Antinociceptive Effects of Oxymorphone-Butorphanol-Acepromazine Combination in Cats
Version of Record online: 28 JUN 2008
Volume 27, Issue 5, pages 466–472, September 1998
How to Cite
BRIGGS, S. L., SNEED, K. and SAWYER, D. C. (1998), Antinociceptive Effects of Oxymorphone-Butorphanol-Acepromazine Combination in Cats. Veterinary Surgery, 27: 466–472. doi: 10.1111/j.1532-950X.1998.tb00158.x
- Issue online: 28 JUN 2008
- Version of Record online: 28 JUN 2008
Objective—To determine the antinociceptive effects of oxymorphone, butorphanol, and acepromazine individually and in combination to a noxious visceral stimulus in cats.
Study Design—Randomized, blinded controlled study.
Animals—Eight healthy mixed-breed cats (four male, four female) weighing 4.4 ± 1.2 kg and aged 1 to 2 years old.
Methods—A silastic balloon catheter was inserted per rectum and inflated at various pressures. Physiological parameters (respiratory rate, pulse rate, and blood pressure) were also recorded. Subjects were administered individual and combined intravenous (IV) doses of 0.025, 0.05, 0.10, and 0.20 mg/kg oxymorphone and 0.025, 0.05, 0.10, and 0.20 mg/kg butorphanol. A further study of various ratios of butorphanol and oxymorphone (3:1, 2:1, 1:1, 1:2, and 1:3), at a combined equivalent dose of 0.1 mg/kg, was performed in four cats per dose combination. In a separate study, four cats were administered combined IV doses of 0.05 mg/kg each of oxymorphone and butorphanol or 0.05 mg/kg each of oxymorphone, butorphanol, and acepromazine.
Results—Combined doses of 0.05 and 0.10 mg/kg of oxymorphone and butorphanol showed mainly additive with some synergistic antinociceptive interactions and the combined dose of 0.2 mg/kg of each agent demonstrated additional antinociceptive effects, P < .05. Additional studies showed that various ratios of the two agents at a total combined dose of 0.10 mg/kg IV did not produce levels of antinociception that were significantly different from each other, P > .05. Acepromazine (ACE) significantly increased the magnitude of antinociception at 15 minutes when administered in combination with oxymorphone and butorphanol, P < .05. Also, physiological variables were unaffected by these drug combinations.

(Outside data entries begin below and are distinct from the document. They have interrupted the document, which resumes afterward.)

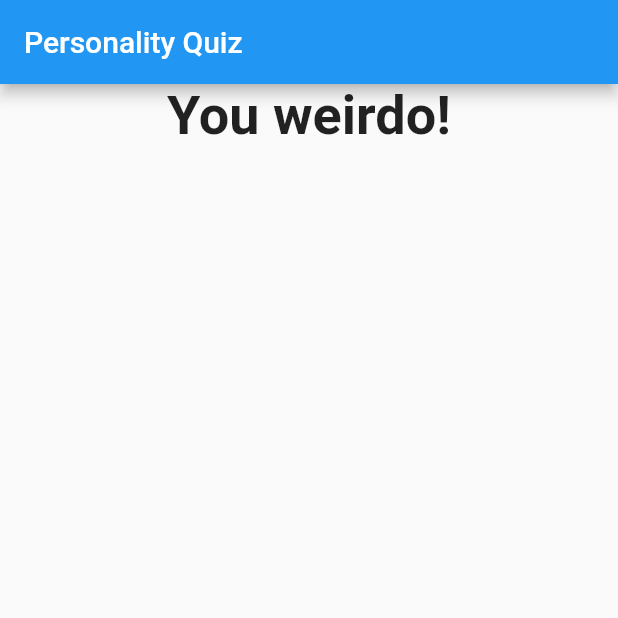
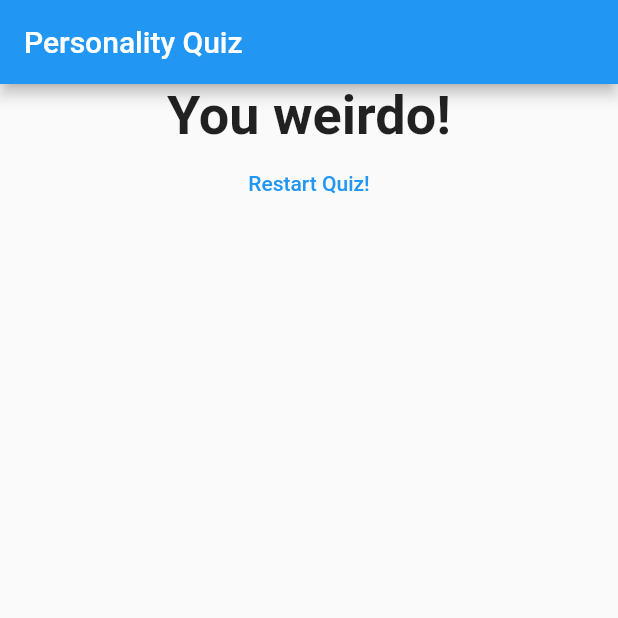
Before and after one commit to pduebel/personality-quiz-app, a Flutter app: the screen it shows after launch, after a tap on "Black", after a tap on "Spider", after a tap on "Chips", on a phone screen of 412 x 824 dp, the top half of it. Run offline on Flutter 3.47's test engine with Material 2 defaults, Android fonts, the light colour scheme and no system bars.

Commit message:
add restart button to result screen

```diff
--- a/lib/main.dart
+++ b/lib/main.dart
@@ -46,6 +46,13 @@ class _MyAppState extends State<MyApp> {
   var _questionIndex = 0;
   var _totalScore = 0;
 
+  void _resetQuiz() {
+    setState(() {
+      _questionIndex = 0;
+      _totalScore = 0;
+    });
+  }
+
   void _answerQuestion(int score) {
     setState(() {
       _questionIndex++;
@@ -70,7 +77,7 @@ class _MyAppState extends State<MyApp> {
                 questionIndex: _questionIndex,
                 questions: _questions,
               )
-            : Result(_totalScore),
+            : Result(_totalScore, _resetQuiz),
       ),
     );
   }
--- a/lib/result.dart
+++ b/lib/result.dart
@@ -2,8 +2,9 @@ import 'package:flutter/material.dart';
 
 class Result extends StatelessWidget {
   final int resultScore;
+  final VoidCallback resetHandler;
 
-  Result(this.resultScore);
+  Result(this.resultScore, this.resetHandler);
 
   String get resultPhrase {
     String resultText;
@@ -19,16 +20,15 @@ class Result extends StatelessWidget {
 
   @override
   Widget build(BuildContext context) {
-    return Column(
-      children: [
-        Center(
-          child: Text(
-            resultPhrase,
-            style: const TextStyle(fontSize: 36, fontWeight: FontWeight.bold),
-            textAlign: TextAlign.center,
-          ),
+    return Center(
+      child: Column(children: <Widget>[
+        Text(
+          resultPhrase,
+          style: const TextStyle(fontSize: 36, fontWeight: FontWeight.bold),
+          textAlign: TextAlign.center,
         ),
-      ],
+        TextButton(child: Text('Restart Quiz!'), onPressed: this.resetHandler),
+      ]),
     );
   }
 }
```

Conclusions—Low doses of oxymorphone and butorphanol in combination can produce greater levels of antinociception than when used individually. ACE, in conjunction with oxymorphone and butorphanol, produced even greater levels of antinociception than the two-opioid drug combination.
Clinical Relevance—Oxymorphone, butorphanol, and ACE can be used in combination to produce additive or synergistic effects without adverse effects in cats. These data suggest that ACE and butorphanol at low doses given as preanesthetic medication followed by a mu opioid (eg, oxymorphone) after surgery at low doses may provide an effective method of pain management in the cat.